[Records drawn from a dataset]
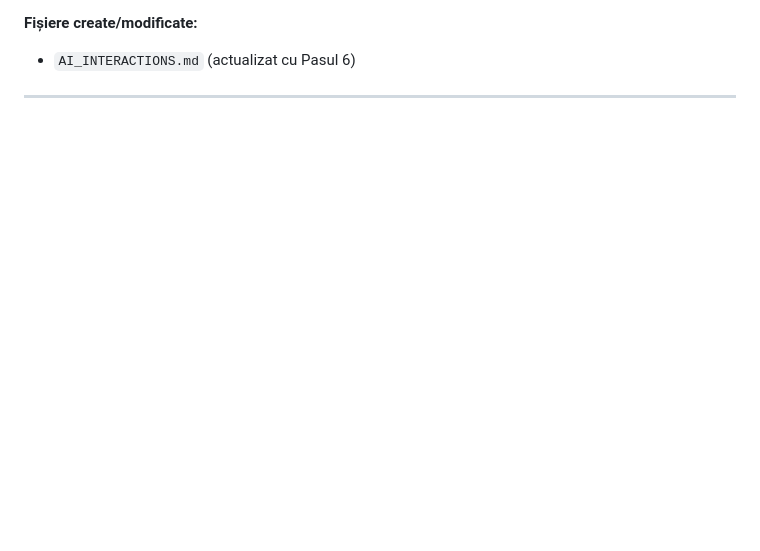
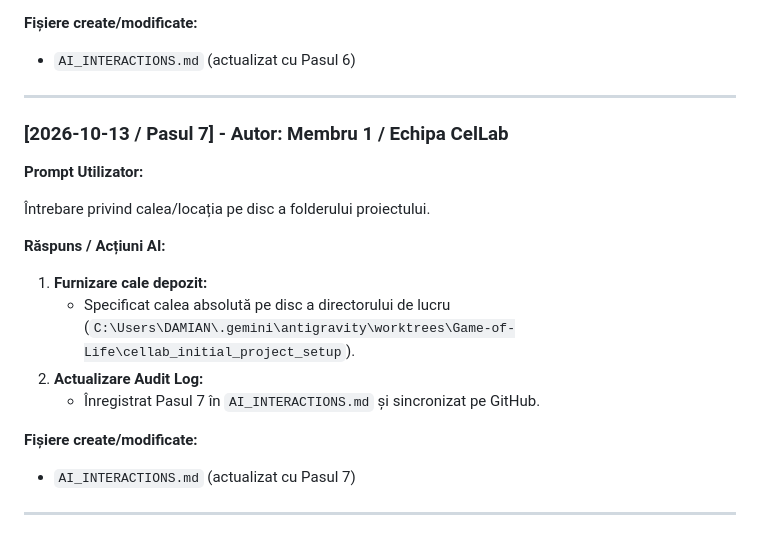
Before and after one commit to dmn223/Game-of-Life, a Markdown page: AI_INTERACTIONS.md, the part around the change. GitHub-like rendering; blank space fills up the shorter version.

Commit message:
docs: update AI_INTERACTIONS.md with step 7

```diff
--- a/AI_INTERACTIONS.md
+++ b/AI_INTERACTIONS.md
@@ -146,3 +146,21 @@ Cerere de efectuare commit pentru toate fișierele create și push pe GitHub pe
 - `AI_INTERACTIONS.md` (actualizat cu Pasul 6)
 
 ---
+
+### [2026-10-13 / Pasul 7] - Autor: Membru 1 / Echipa CelLab
+
+**Prompt Utilizator:**
+
+Întrebare privind calea/locația pe disc a folderului proiectului.
+
+**Răspuns / Acțiuni AI:**
+
+1. **Furnizare cale depozit:**
+   - Specificat calea absolută pe disc a directorului de lucru (`C:\Users\DAMIAN\.gemini\antigravity\worktrees\Game-of-Life\cellab_initial_project_setup`).
+2. **Actualizare Audit Log:**
+   - Înregistrat Pasul 7 în `AI_INTERACTIONS.md` și sincronizat pe GitHub.
+
+**Fișiere create/modificate:**
+- `AI_INTERACTIONS.md` (actualizat cu Pasul 7)
+
+---
```
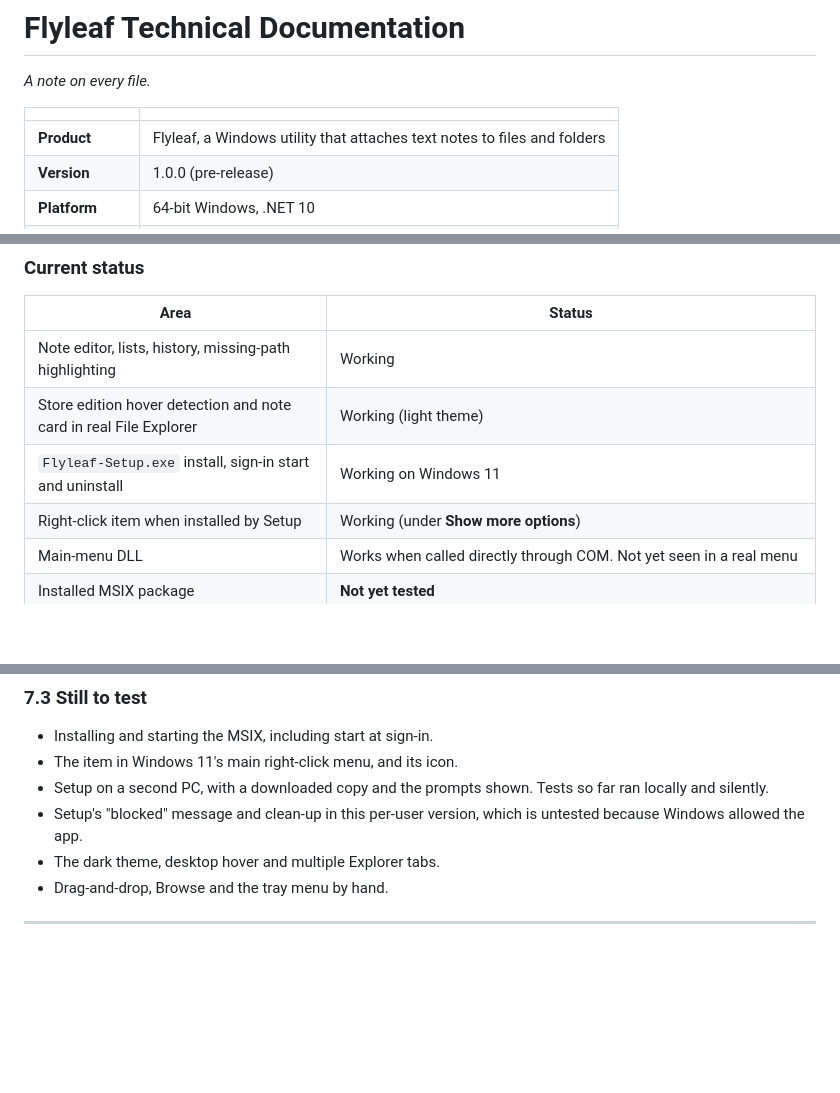
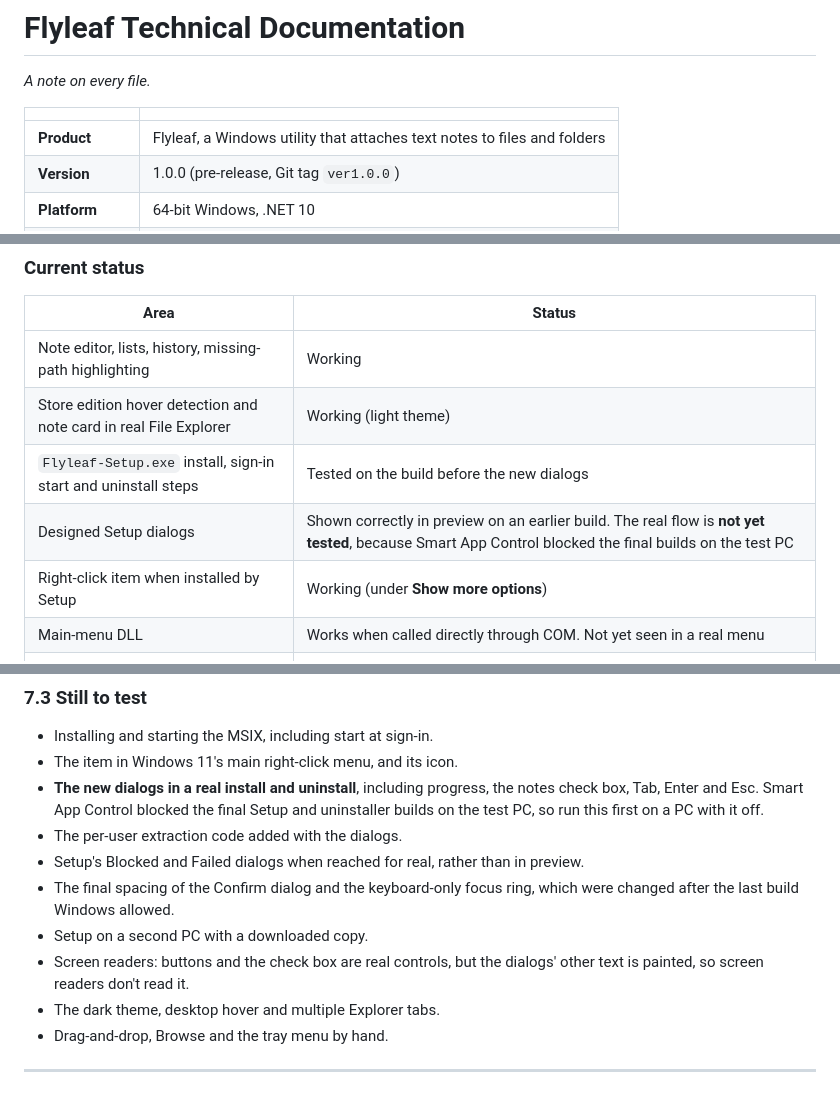
Before and after one commit to rakeshnamadi/FlyLeaf, a Markdown page: Documentation/Technical-Documentation.md, 3 parts joined by grey strips. Rendered like a GitHub page; blank space fills up the shorter version.

```diff
--- a/Documentation/Technical-Documentation.md
+++ b/Documentation/Technical-Documentation.md
@@ -5,5 +5,5 @@
 | | |
 |---|---|
 | **Product** | Flyleaf, a Windows utility that attaches text notes to files and folders |
-| **Version** | 1.0.0 (pre-release) |
+| **Version** | 1.0.0 (pre-release, Git tag `ver1.0.0`) |
 | **Platform** | 64-bit Windows, .NET 10 |
@@ -36,7 +36,8 @@ The "Store edition" is the same app however it's installed. Only the Store packa
 |---|---|
 | Note editor, lists, history, missing-path highlighting | Working |
 | Store edition hover detection and note card in real File Explorer | Working (light theme) |
-| `Flyleaf-Setup.exe` install, sign-in start and uninstall | Working on Windows 11 |
+| `Flyleaf-Setup.exe` install, sign-in start and uninstall steps | Tested on the build before the new dialogs |
+| Designed Setup dialogs | Shown correctly in preview on an earlier build. The real flow is **not yet tested**, because Smart App Control blocked the final builds on the test PC |
 | Right-click item when installed by Setup | Working (under **Show more options**) |
 | Main-menu DLL | Works when called directly through COM. Not yet seen in a real menu |
 | Installed MSIX package | **Not yet tested** |
@@ -428,8 +433,12 @@ These ran on Windows 11 with Smart App Control on, using temporary notes files.
 
 - Installing and starting the MSIX, including start at sign-in.
 - The item in Windows 11's main right-click menu, and its icon.
-- Setup on a second PC, with a downloaded copy and the prompts shown. Tests so far ran locally and silently.
-- Setup's "blocked" message and clean-up in this per-user version, which is untested because Windows allowed the app.
+- **The new dialogs in a real install and uninstall**, including progress, the notes check box, Tab, Enter and Esc. Smart App Control blocked the final Setup and uninstaller builds on the test PC, so run this first on a PC with it off.
+- The per-user extraction code added with the dialogs.
+- Setup's Blocked and Failed dialogs when reached for real, rather than in preview.
+- The final spacing of the Confirm dialog and the keyboard-only focus ring, which were changed after the last build Windows allowed.
+- Setup on a second PC with a downloaded copy.
+- Screen readers: buttons and the check box are real controls, but the dialogs' other text is painted, so screen readers don't read it.
 - The dark theme, desktop hover and multiple Explorer tabs.
 - Drag-and-drop, Browse and the tray menu by hand.
 
```
Also changed, not shown: other parts of Documentation/Technical-Documentation.md (+12 -7 lines), Documentation/User-Manual.md (+13 -3 lines), README.md (+12 -1 lines), Documentation/images/setup-installed.png (added), Documentation/images/setup-welcome.png (added), 5 other files.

# What is required
Restate the entries verbatim and exclude any pictures.

# Answer box
Before and after one commit to dmn223/Game-of-Life, a Markdown page: AI_INTERACTIONS.md, the part around the change. GitHub-like rendering; blank space fills up the shorter version.

Commit message:
docs: update AI_INTERACTIONS.md with step 7

```diff
--- a/AI_INTERACTIONS.md
+++ b/AI_INTERACTIONS.md
@@ -146,3 +146,21 @@ Cerere de efectuare commit pentru toate fișierele create și push pe GitHub pe
 - `AI_INTERACTIONS.md` (actualizat cu Pasul 6)
 
 ---
+
+### [2026-10-13 / Pasul 7] - Autor: Membru 1 / Echipa CelLab
+
+**Prompt Utilizator:**
+
+Întrebare privind calea/locația pe disc a folderului proiectului.
+
+**Răspuns / Acțiuni AI:**
+
+1. **Furnizare cale depozit:**
+   - Specificat calea absolută pe disc a directorului de lucru (`C:\Users\DAMIAN\.gemini\antigravity\worktrees\Game-of-Life\cellab_initial_project_setup`).
+2. **Actualizare Audit Log:**
+   - Înregistrat Pasul 7 în `AI_INTERACTIONS.md` și sincronizat pe GitHub.
+
+**Fișiere create/modificate:**
+- `AI_INTERACTIONS.md` (actualizat cu Pasul 7)
+
+---
```
Before and after one commit to rakeshnamadi/FlyLeaf, a Markdown page: Documentation/Technical-Documentation.md, 3 parts joined by grey strips. Rendered like a GitHub page; blank space fills up the shorter version.

```diff
--- a/Documentation/Technical-Documentation.md
+++ b/Documentation/Technical-Documentation.md
@@ -5,5 +5,5 @@
 | | |
 |---|---|
 | **Product** | Flyleaf, a Windows utility that attaches text notes to files and folders |
-| **Version** | 1.0.0 (pre-release) |
+| **Version** | 1.0.0 (pre-release, Git tag `ver1.0.0`) |
 | **Platform** | 64-bit Windows, .NET 10 |
@@ -36,7 +36,8 @@ The "Store edition" is the same app however it's installed. Only the Store packa
 |---|---|
 | Note editor, lists, history, missing-path highlighting | Working |
 | Store edition hover detection and note card in real File Explorer | Working (light theme) |
-| `Flyleaf-Setup.exe` install, sign-in start and uninstall | Working on Windows 11 |
+| `Flyleaf-Setup.exe` install, sign-in start and uninstall steps | Tested on the build before the new dialogs |
+| Designed Setup dialogs | Shown correctly in preview on an earlier build. The real flow is **not yet tested**, because Smart App Control blocked the final builds on the test PC |
 | Right-click item when installed by Setup | Working (under **Show more options**) |
 | Main-menu DLL | Works when called directly through COM. Not yet seen in a real menu |
 | Installed MSIX package | **Not yet tested** |
@@ -428,8 +433,12 @@ These ran on Windows 11 with Smart App Control on, using temporary notes files.
 
 - Installing and starting the MSIX, including start at sign-in.
 - The item in Windows 11's main right-click menu, and its icon.
-- Setup on a second PC, with a downloaded copy and the prompts shown. Tests so far ran locally and silently.
-- Setup's "blocked" message and clean-up in this per-user version, which is untested because Windows allowed the app.
+- **The new dialogs in a real install and uninstall**, including progress, the notes check box, Tab, Enter and Esc. Smart App Control blocked the final Setup and uninstaller builds on the test PC, so run this first on a PC with it off.
+- The per-user extraction code added with the dialogs.
+- Setup's Blocked and Failed dialogs when reached for real, rather than in preview.
+- The final spacing of the Confirm dialog and the keyboard-only focus ring, which were changed after the last build Windows allowed.
+- Setup on a second PC with a downloaded copy.
+- Screen readers: buttons and the check box are real controls, but the dialogs' other text is painted, so screen readers don't read it.
 - The dark theme, desktop hover and multiple Explorer tabs.
 - Drag-and-drop, Browse and the tray menu by hand.
 
```
Also changed, not shown: other parts of Documentation/Technical-Documentation.md (+12 -7 lines), Documentation/User-Manual.md (+13 -3 lines), README.md (+12 -1 lines), Documentation/images/setup-installed.png (added), Documentation/images/setup-welcome.png (added), 5 other files.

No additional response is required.